30 Years of Clowning Around
Torrance Memorial’s Clowns on Rounds delivers laughs for over three decades.
Written by Melissa Bean Sterzick
Torrance Memorial is a nonprofit medical center recently recognized as a Best Hospital for the 10th straight year by U.S. News & World Report. Members of the surrounding community have come to expect world-class health care and physician expertise. What they might not expect are clowns and a clown school.
For 30+ years, Torrance Memorial’s Clowns on Rounds program has brought trained clowns to the hospital to cheer patients with smiles and a bit of laughter. The program inspired the creation of the Torrance Memorial Clown School, in operation since 1992.
Joyce Payne is the principal of the clown school and a Clowns on Rounds volunteer. Her clown name is Joy. “The art of hospital clowning involves being empathetic with a patient,” she says. “You acknowledge their condition by meeting them where they are, then taking them to a happier place.”

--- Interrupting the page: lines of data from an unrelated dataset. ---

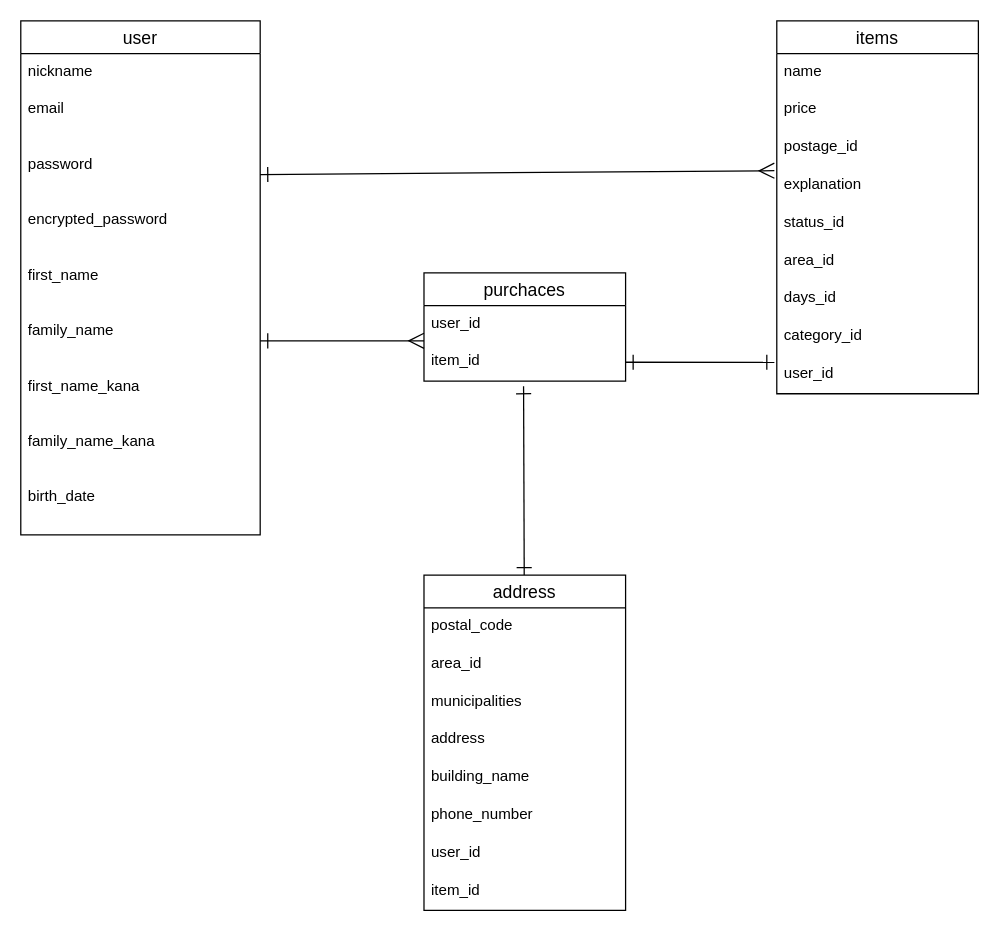
Above: ER図.dio in MaybeYuuki/furima-38254 (draw.io), before the change. Source tidied: cells renumbered, new cells numbered last; positions are measured from the earlier drawing's top-left corner, leaving out a move shared by most shapes. Both pictures are drawn from the tidied source at 126%, with x=0, y=0 at pixel (20, 20).
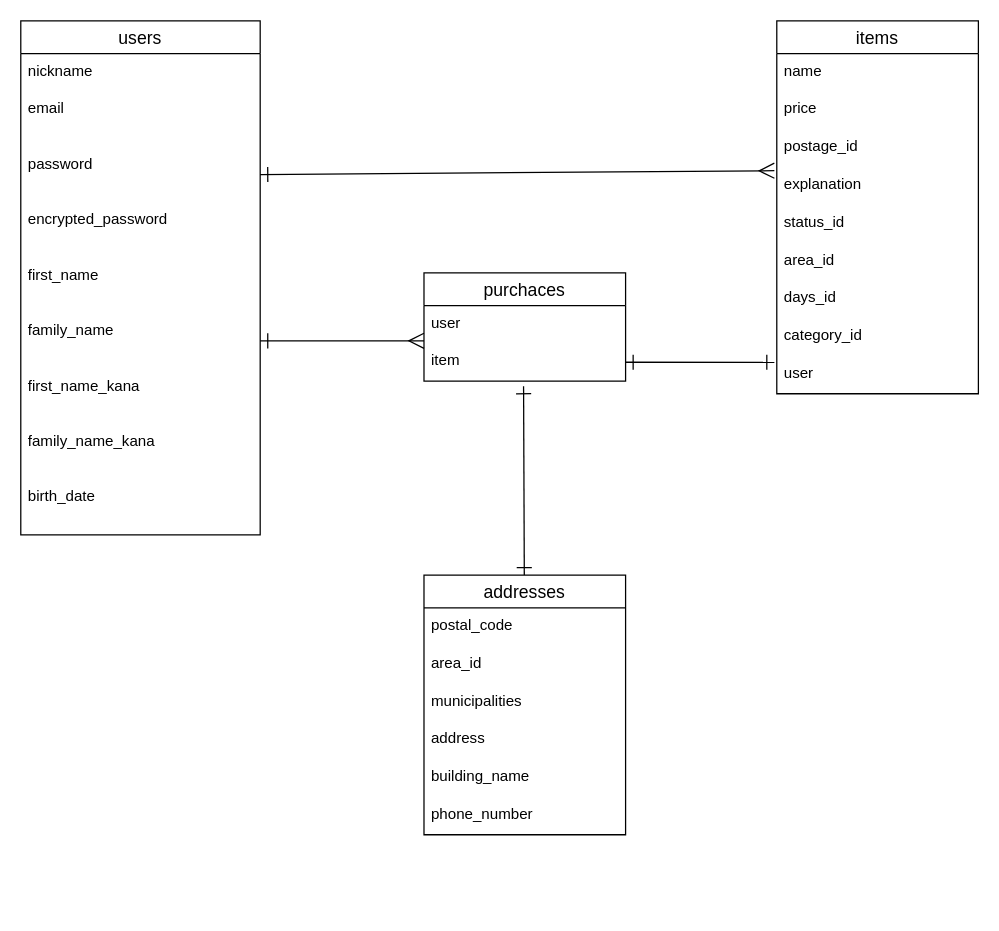
Above is the later version.

Commit message:
ER図の修正3回目

The change refers to these unchanged cells:
```xml
<mxCell id="12" value="items" style="swimlane;fontStyle=0;horizontal=1;startSize=26;align=center;fontSize=14;" parent="1" vertex="1">
  <mxGeometry x="600" width="160" height="296" as="geometry" />
</mxCell>
<mxCell id="22" value="purchaces" style="swimlane;fontStyle=0;horizontal=1;startSize=26;align=center;fontSize=14;" parent="1" vertex="1">
  <mxGeometry x="320" y="200" width="160" height="86" as="geometry" />
</mxCell>
```

Change to the diagram source:
```diff
@@
-    <mxCell id="2" value="user" style="swimlane;fontStyle=0;horizontal=1;startSize=26;align=center;fontSize=14;" parent="1" vertex="1">
+    <mxCell id="2" value="users" style="swimlane;fontStyle=0;horizontal=1;startSize=26;align=center;fontSize=14;" parent="1" vertex="1">
       <mxGeometry width="190" height="408" as="geometry" />
     </mxCell>
@@
-    <mxCell id="21" value="user_id" style="text;strokeColor=none;fillColor=none;spacingLeft=4;spacingRight=4;overflow=hidden;points=[[0,0.5],[1,0.5]];portConstraint=eastwest;fontSize=12;" parent="12" vertex="1">
+    <mxCell id="21" value="user" style="text;strokeColor=none;fillColor=none;spacingLeft=4;spacingRight=4;overflow=hidden;points=[[0,0.5],[1,0.5]];portConstraint=eastwest;fontSize=12;" parent="12" vertex="1">
       <mxGeometry y="266" width="160" height="30" as="geometry" />
     </mxCell>
@@
-    <mxCell id="23" value="user_id" style="text;strokeColor=none;fillColor=none;spacingLeft=4;spacingRight=4;overflow=hidden;fontSize=12;" parent="22" vertex="1">
+    <mxCell id="23" value="user" style="text;strokeColor=none;fillColor=none;spacingLeft=4;spacingRight=4;overflow=hidden;fontSize=12;" parent="22" vertex="1">
       <mxGeometry y="26" width="160" height="30" as="geometry" />
     </mxCell>
-    <mxCell id="24" value="item_id" style="text;strokeColor=none;fillColor=none;spacingLeft=4;spacingRight=4;overflow=hidden;points=[[0,0.5],[1,0.5]];portConstraint=eastwest;fontSize=12;" parent="22" vertex="1">
+    <mxCell id="24" value="item" style="text;strokeColor=none;fillColor=none;spacingLeft=4;spacingRight=4;overflow=hidden;points=[[0,0.5],[1,0.5]];portConstraint=eastwest;fontSize=12;" parent="22" vertex="1">
       <mxGeometry y="56" width="160" height="30" as="geometry" />
     </mxCell>
@@
-    <mxCell id="26" value="address" style="swimlane;fontStyle=0;horizontal=1;startSize=26;align=center;fontSize=14;" parent="1" vertex="1">
-      <mxGeometry x="320" y="440" width="160" height="266" as="geometry" />
+    <mxCell id="26" value="addresses" style="swimlane;fontStyle=0;horizontal=1;startSize=26;align=center;fontSize=14;" parent="1" vertex="1">
+      <mxGeometry x="320" y="440" width="160" height="206" as="geometry" />
     </mxCell>
@@
-    <mxCell id="33" value="user_id" style="text;strokeColor=none;fillColor=none;spacingLeft=4;spacingRight=4;overflow=hidden;fontSize=12;" parent="26" vertex="1">
-      <mxGeometry y="206" width="160" height="30" as="geometry" />
-    </mxCell>
-    <mxCell id="34" value="item_id" style="text;strokeColor=none;fillColor=none;spacingLeft=4;spacingRight=4;overflow=hidden;fontSize=12;" parent="26" vertex="1">
-      <mxGeometry y="236" width="160" height="30" as="geometry" />
-    </mxCell>
```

The Torrance Memorial clown school is open to anyone age 18 and older. The hospital offers this service to the community once a year for a nominal fee for supplies. During the six-week course, aspiring clowns learn basic clowning, including movement, makeup, costuming and improvisational techniques.
Retired pediatrician Bobbie Adler, also known as Polka Doc, is a Torrance Memorial clown school graduate and a longtime Clowns on Rounds volunteer. “It’s amazing what putting on a red nose does. It’s instantaneous,” she says. “Once you make that transition, you are in a place where you just do what works to make another person smile and laugh.”
Hospital clowning is different from basic clowning. “Caring clowning” is a style of clowning used in nursing homes, disaster zones, refugee camps and homeless shelters, as well as hospitals. After completing clown school, graduates may volunteer at the hospital by signing up to receive additional training and joining the Clowns on Rounds program.
“Torrance Memorial is very progressive in these kinds of modalities,” Bobbie says. “They were way ahead of their time, especially for a community hospital. Back in the ’90s, pet visits and clowns were new. It was very brave. And the programs are still around.”
One emphasis of caring clowning is being sensitive to the wants and needs of the patients. “We always inquire when we first present and ask if they would be interested in a visit from a clown,” Bobbie says. “They have the option to say no. And for children, that’s especially important. I really stress their need for empowerment in that situation.”
The longevity of the clown school and the Clowns on Rounds program is a testament to its value and impact. Bobbie says knowing the hospital and physicians value her presence as a clown is very gratifying.
“There’s an inner child in everyone that never goes away. Clowns tap into that,” she says. “You never really know how much of an impression you’ve made on someone during a clown visit and how they may carry positive memories of that visit with them for a long time.”
COVID-19 temporarily closed the clown school and grounded the program. But members of the group made an appearance at the 2021 Torrance Memorial Holiday Festival and recently began hospital visits again.
“My hope is we can resume the Torrance Memorial clown school in the fall,” Joy says. “People are hungry for distraction or diversion, and you don’t have to want to perform as a clown. The course is just a fun thing to do.”